Item metadata

dc.contributor.authorMiksis-Olds, Jennifer L.
dc.contributor.authorNieukirk, Sharon L.
dc.contributor.authorHarris, Danielle V.
dc.identifier.citationMiksis-Olds , J L , Nieukirk , S L & Harris , D V 2018 , ' Two unit analysis of Sri Lankan pygmy blue whale song over a decade ' , Journal of the Acoustical Society of America , vol. 144 , no. 6 , pp. 3618-3626 .
dc.identifier.otherPURE: 257367806
dc.identifier.otherPURE UUID: f55fa730-c50f-4bde-aa26-2cd5725e9493
dc.identifier.otherRIS: urn:7C82A0C7D30752F78AEAEE2FEABC93ED
dc.identifier.otherScopus: 85059395320
dc.identifier.otherWOS: 000454625000056
dc.identifier.otherORCID: /0000-0003-1447-1420/work/61370034
dc.descriptionJ.L.M.O. and S.L.N. were funded by the Office of Naval Research (Award No. N000141110619). D.V.H. was funded by the Office of Naval Research (Award No. N000141612364).en
dc.description.abstractSri Lankan pygmy blue whale song consists of three repeated units: (1) low frequency pulsive unit, (2) frequency modulated (FM) upsweep, and (3) long tonal downsweep. The Unit 2 FM unit has up to three visible upsweeps with energy concentrated at approximately 40, 50, and 60 Hz, while the Unit 3 (∼100 Hz) tonal downsweep is the most distinct unit lasting 20–30 s. Spectral characteristics of the Units 2 and 3 song elements, along with ocean sound levels, were analyzed in the Indian Ocean from 2002 to 2013. The peak frequency of the tonal Unit 3 calls decreased from approximately 106.5 to 100.7 Hz over a decade corresponding to a 5.4% decrease. Over the same time period, the frequency content of the Unit 2 upsweeps did not change as dramatically with only a 3.1% change. Ambient sound levels in the vocalization bands did not exhibit equivalent patterns in amplitude trends. Analysis showed no increase in the ambient sound or compensated peak amplitude levels of the tonal downsweeps, eliminating the presence of a Lombard effect. Here it is proposed that each song unit may convey different information and thus may be responding to different selective pressures.
dc.relation.ispartofJournal of the Acoustical Society of Americaen

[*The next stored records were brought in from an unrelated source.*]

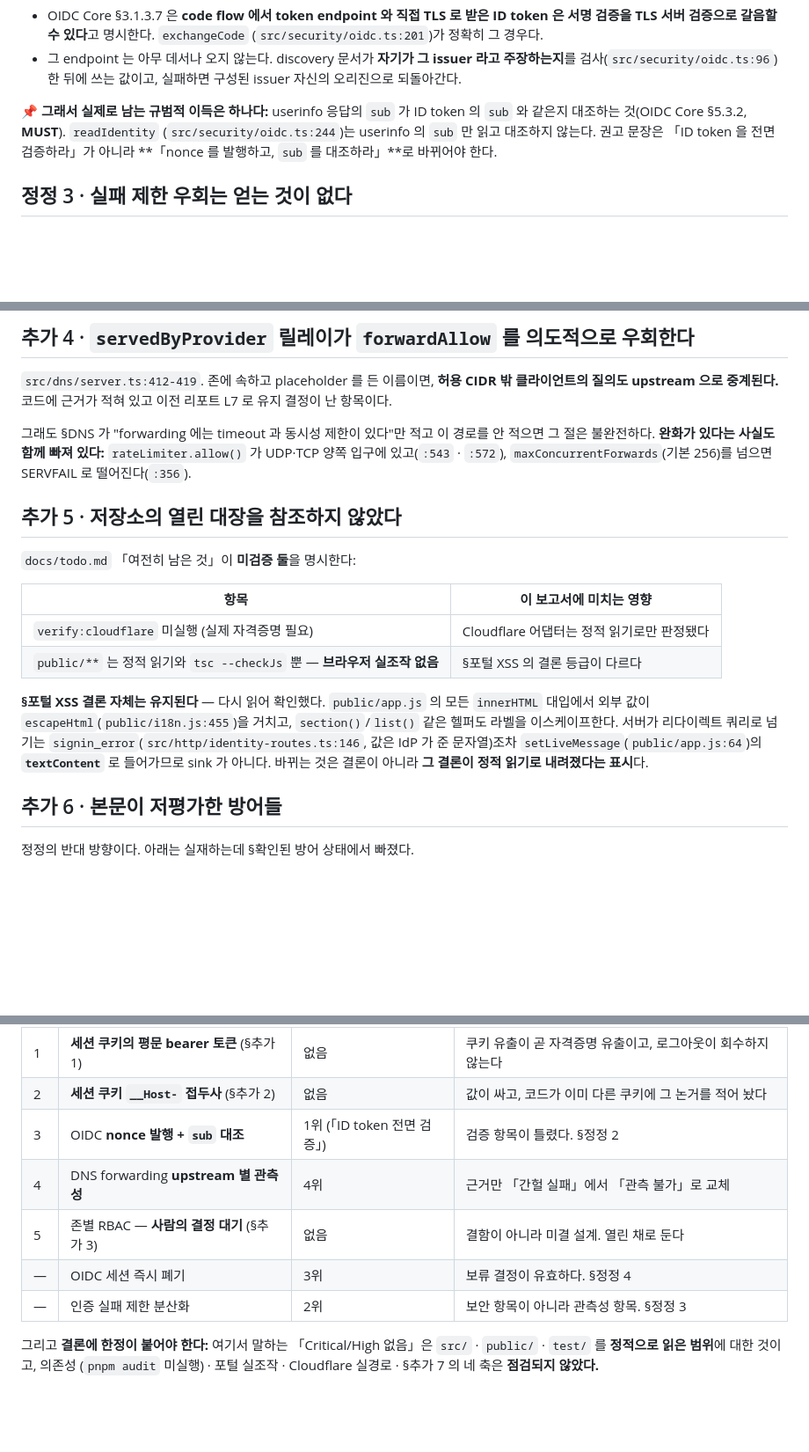
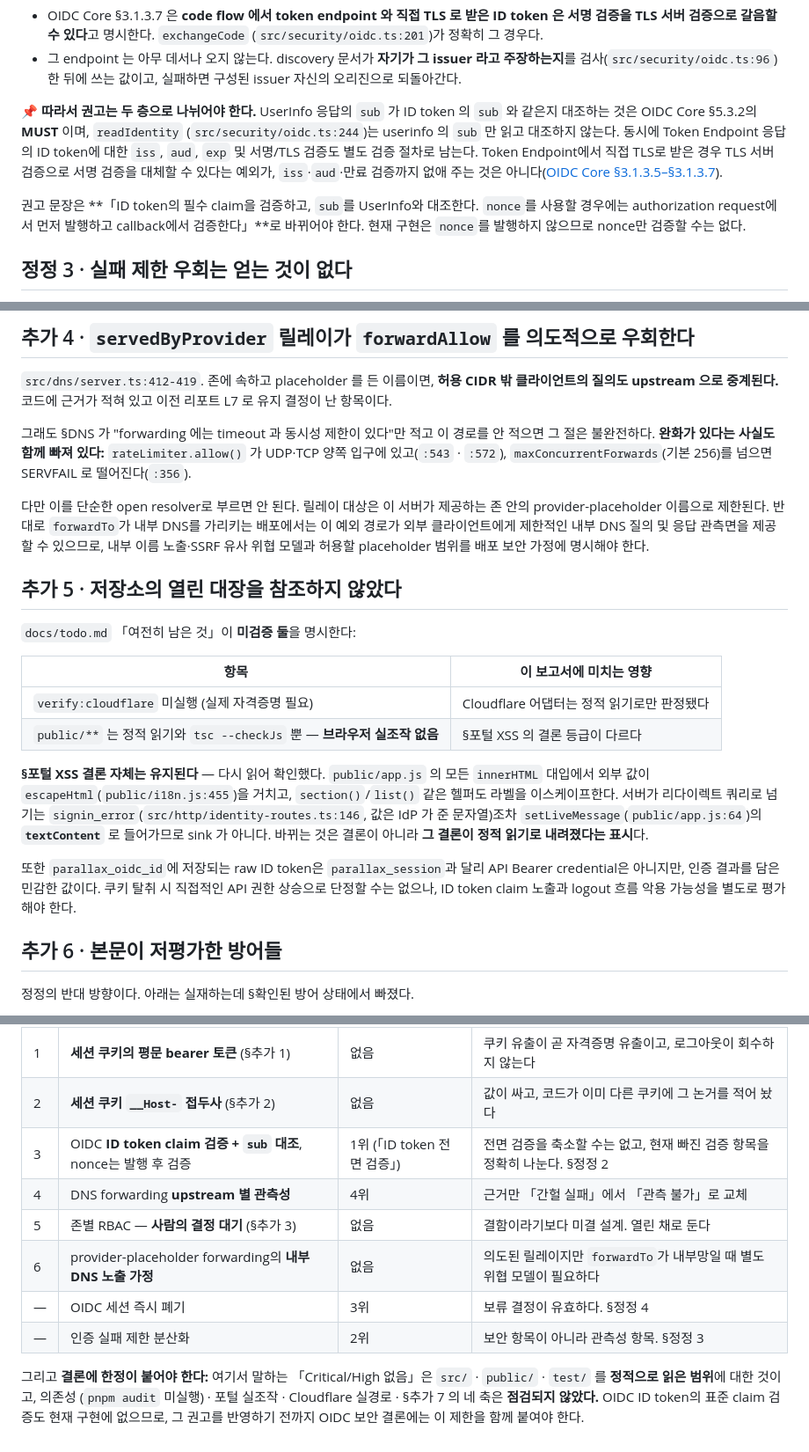
Before and after one commit to henryj-dev/parallax, a Markdown page: security-audits/2026-08-24-code-only-audit.md, 3 parts joined by grey strips. Shown at 88% size. Rendered like a GitHub page; blank space fills up the shorter version.

Commit message:
docs(audit): refine OIDC and cookie findings

```diff
--- a/security-audits/2026-08-24-code-only-audit.md
+++ b/security-audits/2026-08-24-code-only-audit.md
@@ -210,11 +210,18 @@ sandbox의 `EPERM`은 코드 실패가 아니라 테스트 프로세스가 `127.
   주장하는지**를 검사(`src/security/oidc.ts:96`)한 뒤에 쓰는 값이고, 실패하면
   구성된 issuer 자신의 오리진으로 되돌아간다.
 
-📌 **그래서 실제로 남는 규범적 이득은 하나다:** userinfo 응답의 `sub` 가 ID token 의
-`sub` 와 같은지 대조하는 것(OIDC Core §5.3.2, **MUST**). `readIdentity`
-(`src/security/oidc.ts:244`)는 userinfo 의 `sub` 만 읽고 대조하지 않는다. 권고 문장은
-「ID token 을 전면 검증하라」가 아니라 **「nonce 를 발행하고, `sub` 를 대조하라」**로
-바뀌어야 한다.
+📌 **따라서 권고는 두 층으로 나뉘어야 한다.** UserInfo 응답의 `sub` 가 ID token 의
+`sub` 와 같은지 대조하는 것은 OIDC Core §5.3.2의 **MUST** 이며, `readIdentity`
+(`src/security/oidc.ts:244`)는 userinfo 의 `sub` 만 읽고 대조하지 않는다. 동시에
+Token Endpoint 응답의 ID token에 대한 `iss`, `aud`, `exp` 및 서명/TLS 검증도 별도
+검증 절차로 남는다. Token Endpoint에서 직접 TLS로 받은 경우 TLS 서버 검증으로
+서명 검증을 대체할 수 있다는 예외가, `iss`·`aud`·만료 검증까지 없애 주는 것은
+아니다([OIDC Core §3.1.3.5–§3.1.3.7](https://openid.net/specs/openid-connect-core-1_0-18.html)).
+
+권고 문장은 **「ID token의 필수 claim을 검증하고, `sub`를 UserInfo와 대조한다.
+`nonce`를 사용할 경우에는 authorization request에서 먼저 발행하고 callback에서
+검증한다」**로 바뀌어야 한다. 현재 구현은 `nonce`를 발행하지 않으므로 nonce만
+검증할 수는 없다.
 
 ## 정정 3 · 실패 제한 우회는 얻는 것이 없다
 
@@ -346,6 +361,12 @@ OIDC 세션의 즉시 폐기 불가는 **2026-08-22 리포트 L6 의 절반**이
 `rateLimiter.allow()` 가 UDP·TCP 양쪽 입구에 있고(`:543` · `:572`),
 `maxConcurrentForwards`(기본 256)를 넘으면 SERVFAIL 로 떨어진다(`:356`).
 
+다만 이를 단순한 open resolver로 부르면 안 된다. 릴레이 대상은 이 서버가 제공하는
+존 안의 provider-placeholder 이름으로 제한된다. 반대로 `forwardTo`가 내부 DNS를
+가리키는 배포에서는 이 예외 경로가 외부 클라이언트에게 제한적인 내부 DNS 질의 및
+응답 관측면을 제공할 수 있으므로, 내부 이름 노출·SSRF 유사 위협 모델과 허용할
+placeholder 범위를 배포 보안 가정에 명시해야 한다.
+
 ## 추가 5 · 저장소의 열린 대장을 참조하지 않았다
 
 `docs/todo.md` 「여전히 남은 것」이 **미검증 둘**을 명시한다:
@@ -362,6 +383,11 @@ OIDC 세션의 즉시 폐기 불가는 **2026-08-22 리포트 L6 의 절반**이
 `setLiveMessage`(`public/app.js:64`)의 **`textContent`** 로 들어가므로 sink 가 아니다.
 바뀌는 것은 결론이 아니라 **그 결론이 정적 읽기로 내려졌다는 표시**다.
 
+또한 `parallax_oidc_id`에 저장되는 raw ID token은 `parallax_session`과 달리 API
+Bearer credential은 아니지만, 인증 결과를 담은 민감한 값이다. 쿠키 탈취 시 직접적인
+API 권한 상승으로 단정할 수는 없으나, ID token claim 노출과 logout 흐름 악용 가능성을
+별도로 평가해야 한다.
+
 ## 추가 6 · 본문이 저평가한 방어들
 
 정정의 반대 방향이다. 아래는 실재하는데 §확인된 방어 상태에서 빠졌다.
@@ -399,13 +426,15 @@ OIDC 세션의 즉시 폐기 불가는 **2026-08-22 리포트 L6 의 절반**이
 | --- | --- | --- | --- |
 | 1 | **세션 쿠키의 평문 bearer 토큰** (§추가 1) | 없음 | 쿠키 유출이 곧 자격증명 유출이고, 로그아웃이 회수하지 않는다 |
 | 2 | **세션 쿠키 `__Host-` 접두사** (§추가 2) | 없음 | 값이 싸고, 코드가 이미 다른 쿠키에 그 논거를 적어 놨다 |
-| 3 | OIDC **nonce 발행 + `sub` 대조** | 1위 (「ID token 전면 검증」) | 검증 항목이 틀렸다. §정정 2 |
+| 3 | OIDC **ID token claim 검증 + `sub` 대조**, nonce는 발행 후 검증 | 1위 (「ID token 전면 검증」) | 전면 검증을 축소할 수는 없고, 현재 빠진 검증 항목을 정확히 나눈다. §정정 2 |
 | 4 | DNS forwarding **upstream 별 관측성** | 4위 | 근거만 「간헐 실패」에서 「관측 불가」로 교체 |
-| 5 | 존별 RBAC — **사람의 결정 대기** (§추가 3) | 없음 | 결함이 아니라 미결 설계. 열린 채로 둔다 |
+| 5 | 존별 RBAC — **사람의 결정 대기** (§추가 3) | 없음 | 결함이라기보다 미결 설계. 열린 채로 둔다 |
+| 6 | provider-placeholder forwarding의 **내부 DNS 노출 가정** | 없음 | 의도된 릴레이지만 `forwardTo`가 내부망일 때 별도 위협 모델이 필요하다 |
 | — | OIDC 세션 즉시 폐기 | 3위 | 보류 결정이 유효하다. §정정 4 |
 | — | 인증 실패 제한 분산화 | 2위 | 보안 항목이 아니라 관측성 항목. §정정 3 |
 
 그리고 **결론에 한정이 붙어야 한다:** 여기서 말하는 「Critical/High 없음」은
 `src/` · `public/` · `test/` 를 **정적으로 읽은 범위**에 대한 것이고, 의존성
 (`pnpm audit` 미실행) · 포털 실조작 · Cloudflare 실경로 · §추가 7 의 네 축은
-**점검되지 않았다.**
+**점검되지 않았다.** OIDC ID token의 표준 claim 검증도 현재 구현에 없으므로,
+그 권고를 반영하기 전까지 OIDC 보안 결론에는 이 제한을 함께 붙여야 한다.
```
Also changed, not shown: other parts of security-audits/2026-08-24-code-only-audit.md (+12 -3 lines).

dc.rights© 2018, Acoustical Society of America. This work has been made available online in accordance with the publisher's policies. This is the author created accepted version manuscript following peer review and as such may differ slightly from the final published version. The final published version of this work is available at

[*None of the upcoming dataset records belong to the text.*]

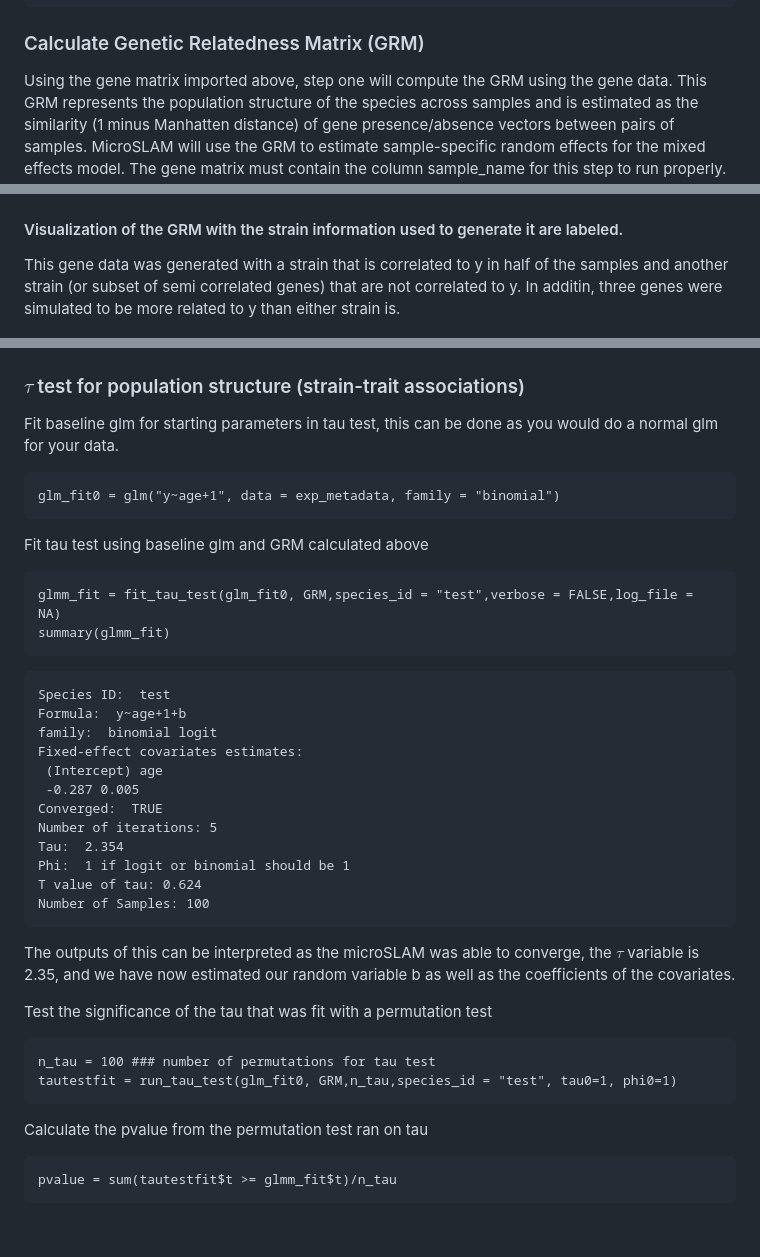
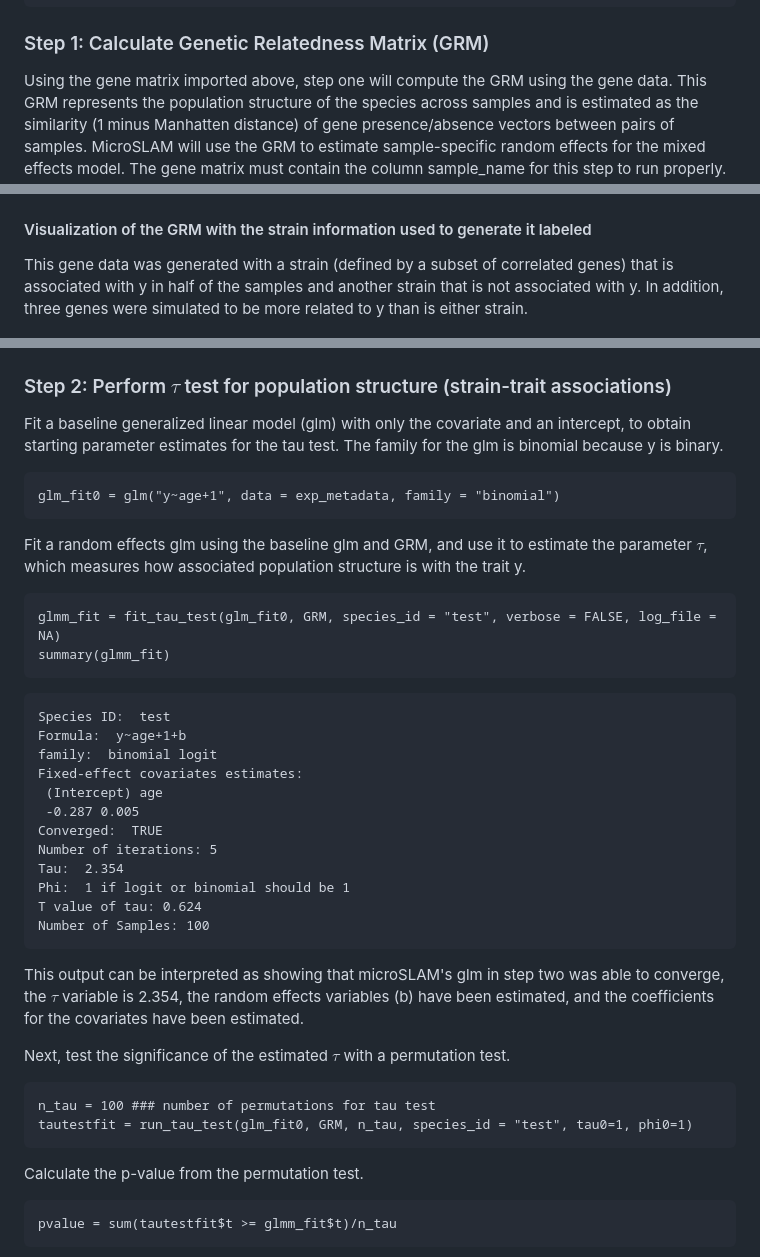
Before and after one commit to miriam-goldman/microSLAM, a Markdown page: README.md, 3 parts joined by grey strips. GitHub-like rendering; blank space fills up the shorter version.

Commit message:
Update README.md
Edited tau test (step 2).

````diff
--- a/README.md
+++ b/README.md
@@ -40,7 +40,7 @@ exp_metadata = read.csv("../example_data/exp_metadata.csv") ### read in example
 ## metadata is a number of samples (same as gene data) by k (number of covariates + 1) matrix
 ```
 
-### Calculate Genetic Relatedness Matrix (GRM)
+### Step 1: Calculate Genetic Relatedness Matrix (GRM)
 
 Using the gene matrix imported above, step one will compute the GRM using the gene data. This GRM represents the population structure of the species across samples and is estimated as the similarity (1 minus Manhatten distance) of gene presence/absence vectors between pairs of samples. MicroSLAM will use the GRM to estimate sample-specific random effects for the mixed effects model. The gene matrix must contain the column sample_name for this step to run properly. Note that users may provide their own GRM in the following steps of microSLAM. For example, the GRM could be computed using a different distance or it could be esimated using other forms of genetic variation, such as core geneome single-nucleotide variants.
 ```
@@ -50,22 +50,22 @@ Example of GRM:
 
 <img src="https://github.com/miriam-goldman/microSLAM/blob/main/other/GRM.png" width=500>
 
-#### Visualization of the GRM with the strain information used to generate it are labeled.
-This gene data was generated with a strain that is correlated to y in half of the samples and another strain (or subset of semi correlated genes) that are not correlated to y. In additin, three genes were simulated to be more related to y than either strain is.
+#### Visualization of the GRM with the strain information used to generate it labeled
+This gene data was generated with a strain (defined by a subset of correlated genes) that is associated with y in half of the samples and another strain that is not associated with y. In addition, three genes were simulated to be more related to y than is either strain.
 
 <img src="https://github.com/miriam-goldman/microSLAM/blob/main/other/exampleGRM.png" width=600>
 
-### $\tau$ test for population structure (strain-trait associations)
-Fit baseline glm for starting parameters in tau test, this can be done as you would do a normal glm for your data.
+### Step 2: Perform $\tau$ test for population structure (strain-trait associations)
+Fit a baseline generalized linear model (glm) with only the covariate and an intercept, to obtain starting parameter estimates for the tau test. The family for the glm is binomial because y is binary.
 
 ```
 glm_fit0 = glm("y~age+1", data = exp_metadata, family = "binomial")
 ```
 
-Fit tau test using baseline glm and GRM calculated above
+Fit a random effects glm using the baseline glm and GRM, and use it to estimate the parameter $\tau$, which measures how associated population structure is with the trait y.
 
 ```
-glmm_fit = fit_tau_test(glm_fit0, GRM,species_id = "test",verbose = FALSE,log_file = NA)
+glmm_fit = fit_tau_test(glm_fit0, GRM, species_id = "test", verbose = FALSE, log_file = NA)
 summary(glmm_fit)
 ```
 
@@ -84,16 +84,16 @@ T value of tau: 0.624
 Number of Samples: 100
 ```
 
-The outputs of this can be interpreted as the microSLAM was able to converge, the $\tau$ variable is 2.35, and we have now estimated our random variable b as well as the coefficients of the covariates.
+This output can be interpreted as showing that microSLAM's glm in step two was able to converge, the $\tau$ variable is 2.354, the random effects variables (b) have been estimated, and the coefficients for the covariates have been estimated.
 
-Test the significance of the tau that was fit with a permutation test
+Next, test the significance of the estimated $\tau$ with a permutation test.
 
 ```
 n_tau = 100 ### number of permutations for tau test
-tautestfit = run_tau_test(glm_fit0, GRM,n_tau,species_id = "test", tau0=1, phi0=1)
+tautestfit = run_tau_test(glm_fit0, GRM, n_tau, species_id = "test", tau0=1, phi0=1)
 ```
 
-Calculate the pvalue from the permutation test ran on tau
+Calculate the p-value from the permutation test.
 
 ```
 pvalue = sum(tautestfit$t >= glmm_fit$t)/n_tau
````
Also changed, not shown: other parts of README.md (+1 -1 lines).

dc.subjectSri Lankan pygmy blue whaleen
dc.subjectAmbient sounden
dc.subjectQH301 Biologyen
dc.titleTwo unit analysis of Sri Lankan pygmy blue whale song over a decadeen
dc.typeJournal articleen
dc.contributor.institutionUniversity of St Andrews.School of Mathematics and Statisticsen
dc.contributor.institutionUniversity of St Andrews.Sea Mammal Research Uniten
dc.contributor.institutionUniversity of St Andrews.Centre for Research into Ecological & Environmental Modellingen
dc.description.statusPeer revieweden

This item appears in the following Collection(s)

Show simple item record